Ruben Safir <firstname.lastname@example.org> wrote:
> I keep reading things like this and to my mind, they make no sense.
> Having enough lift for flight almost guarantees that they were used for
> just that .... real flight. From an engineering POV, flight and lift
> are a pretty binary things. As soon as those feather forms developed,
> you can be sure that they were used for flight, and powered flight. Not
> gliding, parachuting, catching dragon flies, but full throttle flight.
> If anything, one would need to speculate that the powered flight existed
> even before the asymmetrical feather, and the wing.
Fair point. But there's a few reasons why this link between
asymmetrical feathers and powered flight is not so simple.
(1) The asymmetry of the feather (i.e., with the vane asymmetrical
relative to the central rachis, producing a shorter leading edge) is
not responsible for generating lift. But if lift forces are being
generated, then the asymmetry of the feather allows the vane to better
resist bending and twisting as it's exposed to airflow. So the
asymmetrical feathers of _Archaeopteryx_ tell us that the wings
probably had an aerodynamic function - but they do not tell us that
the feathers (and the wing) were necessarily used for powered flight.
The wing could have been used for gliding and/or improved aerial
maneuverability, which would have utilized some form of airfoil... and
therefore selected for an asymmetrical feather.
(2) The asymmetry of the feather is not responsible for generating
thrust. To get powered flight, you need thrust as well as lift.
(3) The feather is just one part of the flight apparatus of birds.
The osteology and the musculature have to be biomechanically competent
to execute a thrust-generating flight stroke. On this issue, there is
some doubt over whether _Archaeopteryx_ could flap its wings. One
interpretation is that the shoulder joint orientation precluded
elevation of the humerus higher than the back - so no recovery stroke,
no powered flight. Added to this was the extremely weak pectoral
musculature (compared to modern birds). Maybe _Archaeopteryx_ was
capable of some rudimentary, low-amplitude flight. In any case, the
evolution of a powered flapping flight stroke might have been very
gradual, and it's unclear exactly how critters like _Archaeopteryx_
feature in this transition.
> Also, FWIW, I'm not sure why there is the belief that the asymmetic

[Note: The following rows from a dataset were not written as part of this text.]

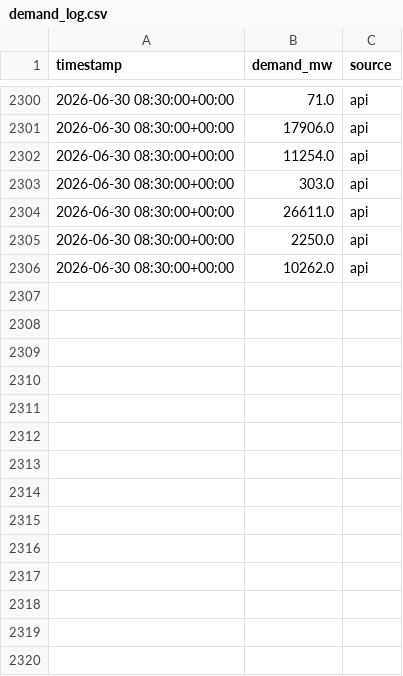
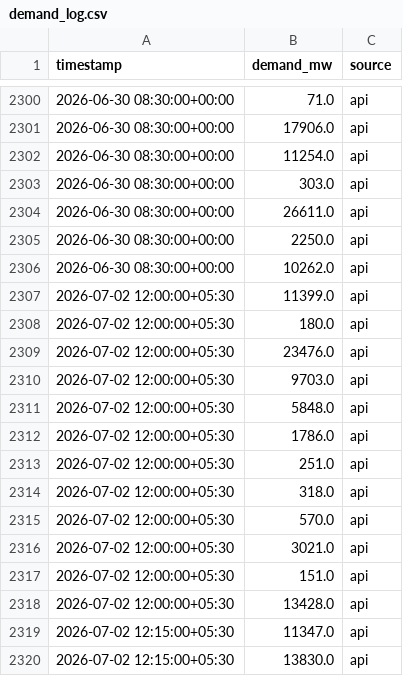
Before and after one commit to Akshat-Rai0/NTPC-NVVN-MP, a CSV file: data/demand_log.csv, drawn as a sheet; only a part is shown, gaps mark what is left out.

```diff
--- a/data/demand_log.csv
+++ b/data/demand_log.csv
@@ -2306 +2306,15 @@ timestamp,demand_mw,source
 2026-06-30 08:30:00+00:00,10262.0,api
+2026-07-02 12:00:00+05:30,11399.0,api
+2026-07-02 12:00:00+05:30,180.0,api
+2026-07-02 12:00:00+05:30,23476.0,api
+2026-07-02 12:00:00+05:30,9703.0,api
+2026-07-02 12:00:00+05:30,5848.0,api
+2026-07-02 12:00:00+05:30,1786.0,api
+2026-07-02 12:00:00+05:30,251.0,api
+2026-07-02 12:00:00+05:30,318.0,api
+2026-07-02 12:00:00+05:30,570.0,api
+2026-07-02 12:00:00+05:30,3021.0,api
+2026-07-02 12:00:00+05:30,151.0,api
+2026-07-02 12:00:00+05:30,13428.0,api
+2026-07-02 12:15:00+05:30,11347.0,api
+2026-07-02 12:15:00+05:30,13830.0,api
```
Also changed, not shown: data/states/ap/prediction_log.csv, data/states/dl/prediction_log.csv, 38 other files.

> feathers only developed once, in one family lineage. Is that not
> also unlikely? If there was a lineage of dinosaurs or theropods which
> had need of and developed powered flight prior to the asymmetic feather,
> then it would make sense that more than one of those lineages then
> developed an asymmetric feather.
AFAIK, there is no widely-held belief that the asymmetrical feather
evolved only once. On the other hand, it has not been established
beyond doubt that powered flight came *before* the evolution of
feather asymmetry. Small theropods with asymmetrical-feathered wings
- such as _Archaeopteryx_, _Microraptor_, _Jeholornis_ and
_Confuciusornis_ - might all have been powered fliers (i.e., thrust +
lift). Alternatively, they could have been non-powered gliders that
used the wings for lift, but not for thrust. Or, some of these
asymmetrical-feathered theropods were powered fliers, others just
gliders. Any of these scenarios is congruent with a single origin of